Today was my first time looking at the lunar eclipse with binoculars. The entire event was very amazing and breathtaking. Viewing the Moon along the terminator line (the line between the bright and the dark side) always reveals the most details, since the shadows along the line highlight the craters. This eclipse was a chance to have the entire Moon be revealed in tremendous detail, as the terminator line moved across the Moon in the space of an hour.

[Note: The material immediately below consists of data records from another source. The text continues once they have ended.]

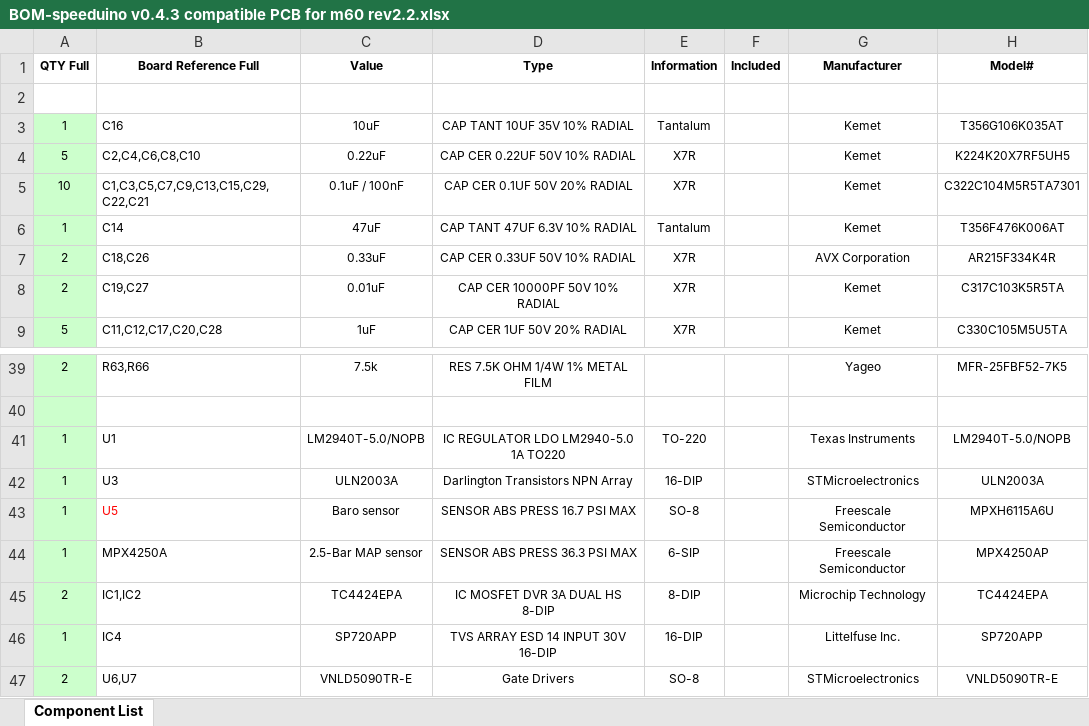
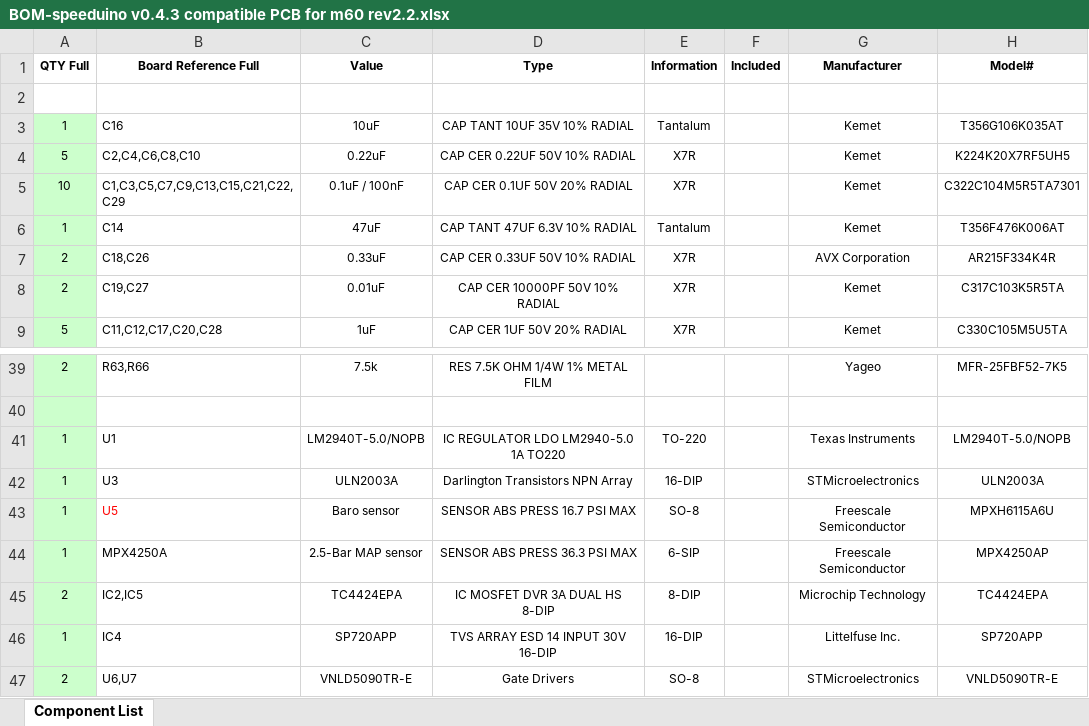
Before and after one commit to pazi88/Speeduino-M5x-PCBs, an Excel workbook: m50,m40,m60 Pnp/Rev 2.2/BOM-speeduino v0.4.3 compatible PCB for m60 rev2.2.xlsx, sheet Component List, drawn as a sheet; only a part is shown, gaps mark what is left out; values as stored, in another font and other column widths than the file's, no borders; the diff names each change by its address in the sheet, - before the commit and + after, or states it on an @@ line.

```diff
--- a/m50,m40,m60 Pnp/Rev 2.2/BOM-speeduino v0.4.3 compatible PCB for m60 rev2.2.xlsx (sheet Component List)
+++ b/m50,m40,m60 Pnp/Rev 2.2/BOM-speeduino v0.4.3 compatible PCB for m60 rev2.2.xlsx (sheet Component List)
-B5 (Board Reference Full): C1,C3,C5,C7,C9,C13,C15,C29,C22,C21
+B5 (Board Reference Full): C1,C3,C5,C7,C9,C13,C15,C21,C22,C29
-B45 (Board Reference Full): IC1,IC2
+B45 (Board Reference Full): IC2,IC5
```
Also changed, not shown: m50,m40,m60 Pnp/Rev 2.2/BOM-speeduino v0.4.3 compatible PCB for m50nv rev2.2.xlsx, m50,m40,m60 Pnp/Rev 2.2/BOM-speeduino v0.4.3 compatible PCB for m50tu rev2.2.xlsx, 9 other files.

As the eclipse progressed, the dark parts of the Moon turned red. This is due to Rayleigh scattering, as the only light reaching the parts of the Moon in the Earth’s shadow was going through the Earth’s atmosphere. The particles in the atmosphere scatter shorter wavelengths (which is why the sky is blue), so the only light that is able to reach through the atmosphere, and then the Moon, is redder. Since the full Moon is extremely bright to see through binoculars, the dimmer red light gave a really nice chance to see the entire face of the Moon for a few minutes without having to squint through the eyepiece.

I tried capturing pictures through the binoculars, but they didn’t turn out extremely well. It was mostly because I was just holding up my iPhone’s camera to the eyepiece with my hand, which was shaking the view. I also noticed that the camera was having trouble adjusting its exposure since there was such a huge difference between the dark and bright areas of the Moon. Near totality, when most of the Moon was dark, I was able to capture some details. The best pictures are included above.

One thought that entered my mind when I was sharing the pictures on Twitter was the realization of how many people across the world must be watching the same thing. The Moon and the sky are subjects which can truly break down all barriers set up between cultures.